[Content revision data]
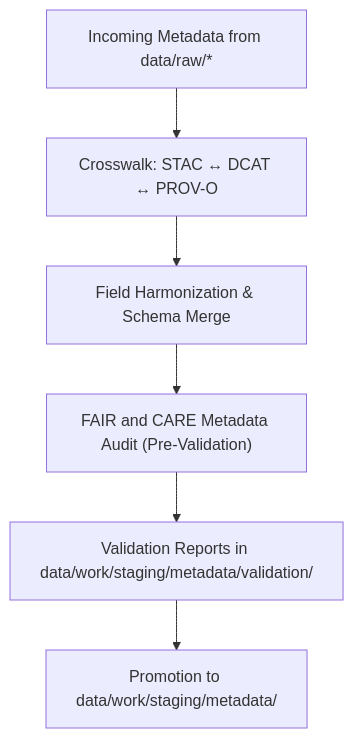
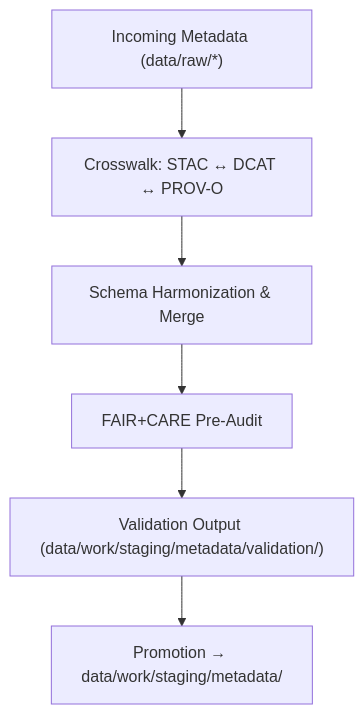
Before and after one commit to bartytime4life/Kansas-Frontier-Matrix: the diagram in data/work/staging/metadata/tmp/README.md, drawn with Mermaid. The commit also changed other lines of this file, not shown here.

````diff
--- a/data/work/staging/metadata/tmp/README.md
+++ b/data/work/staging/metadata/tmp/README.md
@@ -62,8 +68,8 @@
 ```mermaid
 flowchart TD
-    A["Incoming Metadata from data/raw/*"] --> B["Crosswalk: STAC ↔ DCAT ↔ PROV-O"]
-    B --> C["Field Harmonization & Schema Merge"]
-    C --> D["FAIR and CARE Metadata Audit (Pre-Validation)"]
-    D --> E["Validation Reports in data/work/staging/metadata/validation/"]
-    E --> F["Promotion to data/work/staging/metadata/"]
+    A["Incoming Metadata (data/raw/*)"] --> B["Crosswalk: STAC ↔ DCAT ↔ PROV-O"]
+    B --> C["Schema Harmonization & Merge"]
+    C --> D["FAIR+CARE Pre-Audit"]
+    D --> E["Validation Output (data/work/staging/metadata/validation/)"]
+    E --> F["Promotion → data/work/staging/metadata/"]
 ```
````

GOAL OF THE EXERCISE:
Without the pictures, return the entries exactly as they appear.

RESPONSE TO THIS EXERCISE:
Before and after one commit to bartytime4life/Kansas-Frontier-Matrix: the diagram in data/work/staging/metadata/tmp/README.md, drawn with Mermaid. The commit also changed other lines of this file, not shown here.

````diff
--- a/data/work/staging/metadata/tmp/README.md
+++ b/data/work/staging/metadata/tmp/README.md
@@ -62,8 +68,8 @@
 ```mermaid
 flowchart TD
-    A["Incoming Metadata from data/raw/*"] --> B["Crosswalk: STAC ↔ DCAT ↔ PROV-O"]
-    B --> C["Field Harmonization & Schema Merge"]
-    C --> D["FAIR and CARE Metadata Audit (Pre-Validation)"]
-    D --> E["Validation Reports in data/work/staging/metadata/validation/"]
-    E --> F["Promotion to data/work/staging/metadata/"]
+    A["Incoming Metadata (data/raw/*)"] --> B["Crosswalk: STAC ↔ DCAT ↔ PROV-O"]
+    B --> C["Schema Harmonization & Merge"]
+    C --> D["FAIR+CARE Pre-Audit"]
+    D --> E["Validation Output (data/work/staging/metadata/validation/)"]
+    E --> F["Promotion → data/work/staging/metadata/"]
 ```
````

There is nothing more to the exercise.